_Task details:_
Look through the listing and locate every line containing the word "images"; copy those lines.

_Data section:_

#####

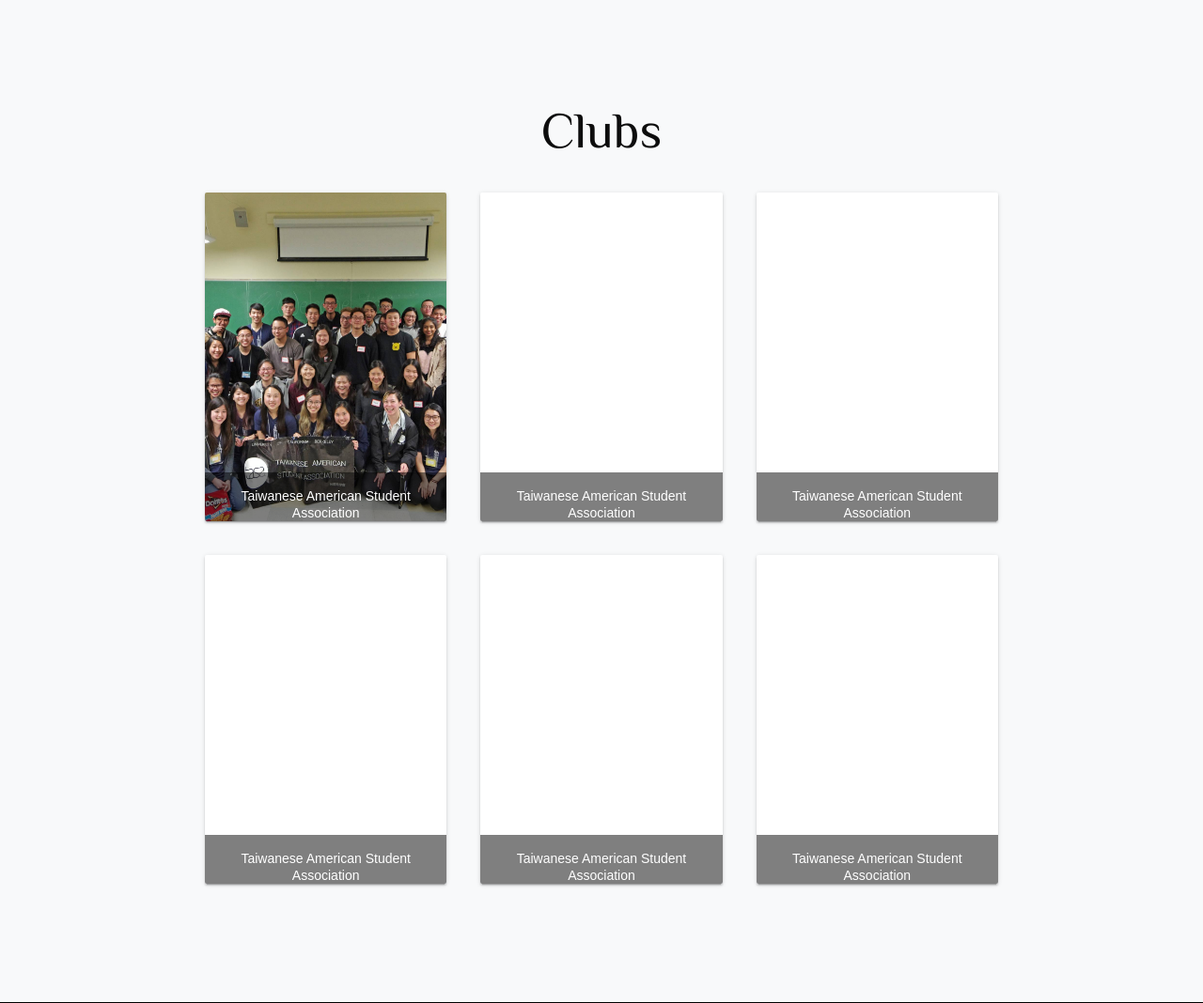
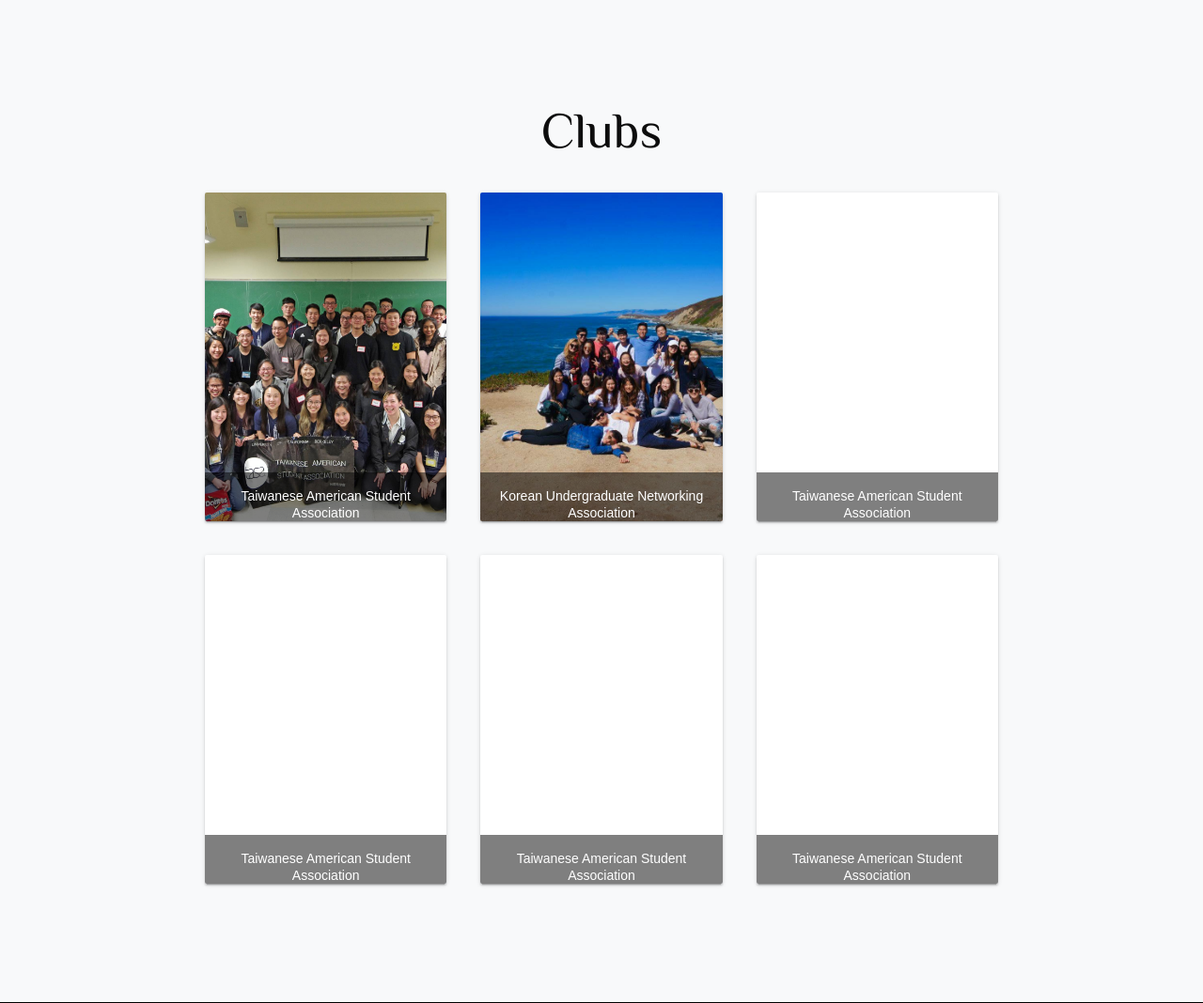
Before and after one commit to raymondnumbergenerator/eau-website, a Flask app: page / in a window 1280 px wide. Shown: the part 1301-2369 px from the top of the page at 94% size. Run offline with Flask 2, Linux system fonts and the light colour scheme; some libraries are stand-ins or nearby versions; some web fonts are replaced.

Commit message:
HISDHFLKsdjFKL

```diff
--- a/eauweb/templates/index.html
+++ b/eauweb/templates/index.html
@@ -33,10 +33,10 @@
       </div>
     </div>
     <div class="mdl-cell mdl-cell--4-col mdl-cell--4-col-phone">
-      <div class="club-card mdl-card mdl-shadow--2dp">
+      <div class="club-card mdl-card mdl-shadow--2dp" style="background: url('/static/images/clubs/KUNA.jpg') center / cover;">
         <div class="mdl-card__title mdl-card--expand"></div>
         <div class="mdl-card__actions">
-          <span class="club-card-name">Taiwanese American Student Association</span>
+          <span class="club-card-name">Korean Undergraduate Networking Association</span>
         </div>
       </div>
     </div>
```
Also changed, not shown: eauweb/static/images/clubs/KUNA.jpg (added).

#####

_Result below:_
+      <div class="club-card mdl-card mdl-shadow--2dp" style="background: url('/static/images/clubs/KUNA.jpg') center / cover;">
Also changed, not shown: eauweb/static/images/clubs/KUNA.jpg (added).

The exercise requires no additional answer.